[EXERCISE AIM] Could you report every line from the entries that includes the word "openDog"?

[AVAILABLE RECORDS]
- Opening Delimiter -
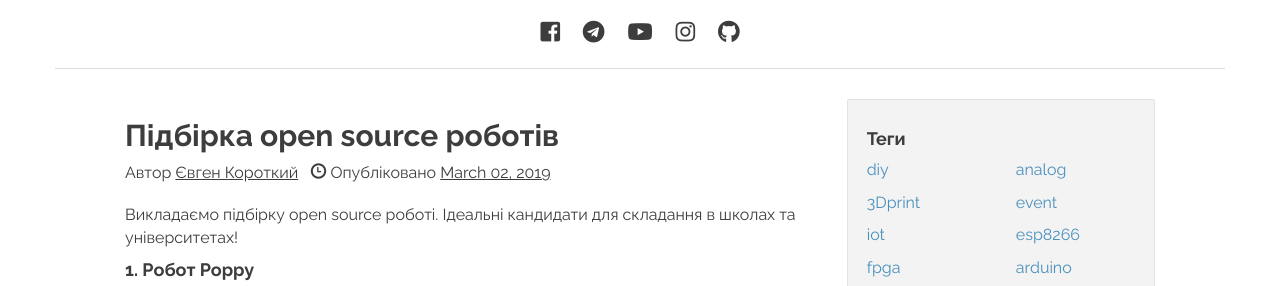
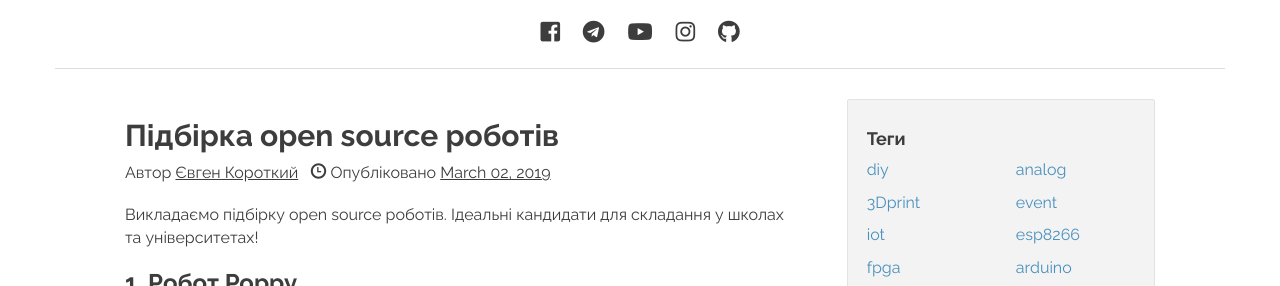
Before and after one commit to LampaLab/lampalab.github.io, a Jekyll site: the page built from _posts/blog/2019-03-02-open-source-robots.md, in a window 1280 px wide and 900 px high, cut to the strip 177-463 px from the top of the window. Built offline with Jekyll 4.4.1, drawn with Linux system fonts in a browser that asks for light colours; nearby versions of some CDN libraries; library files that are not in the unit come from our copies; comment, search, counter and statistics services are not loaded.

```diff
--- a/_posts/blog/2019-03-02-open-source-robots.md
+++ b/_posts/blog/2019-03-02-open-source-robots.md
@@ -12,9 +12,9 @@
 category: [diy, robot]
 ---
 
-Викладаємо підбірку open source роботі. Ідеальні кандидати для складання в школах та університетах! <br>
+Викладаємо підбірку open source роботів. Ідеальні кандидати для складання у школах та університетах! <br>
 
-#### 1. Робот Poppy
+### 1. Робот Poppy
 
 <iframe src="https://www.youtube.com/embed/P15V3UwmXnc" width="700" height="480" frameborder="0" allowfullscreen=""> </iframe>
 
@@ -22,7 +22,7 @@
 
 Ціна комплектуючих - кілька тисяч доларів за рахунок використання великої кількості коштовних двигунів від Dynamixel. Але конструкція повністю відкрита і ми впевнені, що за бажанням можна її значно здешевити шляхом використання бюджетних комплектуючих. <br>
 
-#### 2. Рука-маніпулятор BCN3D-Moveo
+### 2. Рука-маніпулятор BCN3D-Moveo
 
 <iframe src="https://www.youtube.com/embed/9RbIFXAsA4c" width="700" height="480" frameborder="0" allowfullscreen=""> </iframe>
 
@@ -32,7 +32,7 @@
 
 Вартість комплектуючих - до 500$
 
-#### Всюдехід-ровер від NASA
+### Всюдехід-ровер від NASA
 
 <iframe src="https://www.youtube.com/embed/RmY0xhPJdXA" width="700" height="480" frameborder="0" allowfullscreen=""> </iframe>
 
@@ -42,7 +42,7 @@
 
 Вартість комлектуючих до 2000$
 
-#### Нескладні моделі дроїдів з Зоряних Війн:
+### Нескладні моделі дроїдів з Зоряних Війн:
 
 - **[BB8 Droid](https://www.instructables.com/id/DIY-Life-Size-Phone-Controlled-BB8-Droid){:target="_blank"}**
 
@@ -52,9 +52,10 @@
 
 - Ще один **[BB8 Droid](http://www.xrobots.co.uk/category/bb8/){:target="_blank"}**
 
-#### Робот-собака openDog. Майже як в Boston Dynamics
+### Робот-собака openDog. Майже як в Boston Dynamics
 
 <iframe src="https://www.youtube.com/embed/4MGZvcd0xxc" width="700" height="480" frameborder="0" allowfullscreen=""> </iframe>
 
 Вихідний код: **[GitHub репозиторій](https://github.com/XRobots/openDog){:target="_blank"}**
+
 **[Підбірка відео](https://www.youtube.com/watch?v=0BoPoWF_FwY&list=PLpwJoq86vov_PkA0bla0eiUTsCAPi_mZf){:target="_blank"}**
```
- Closing Delimiter -
[SOLUTION FOR THIS EXERCISE]
-#### Робот-собака openDog. Майже як в Boston Dynamics
+### Робот-собака openDog. Майже як в Boston Dynamics
 Вихідний код: **[GitHub репозиторій](https://github.com/XRobots/openDog){:target="_blank"}**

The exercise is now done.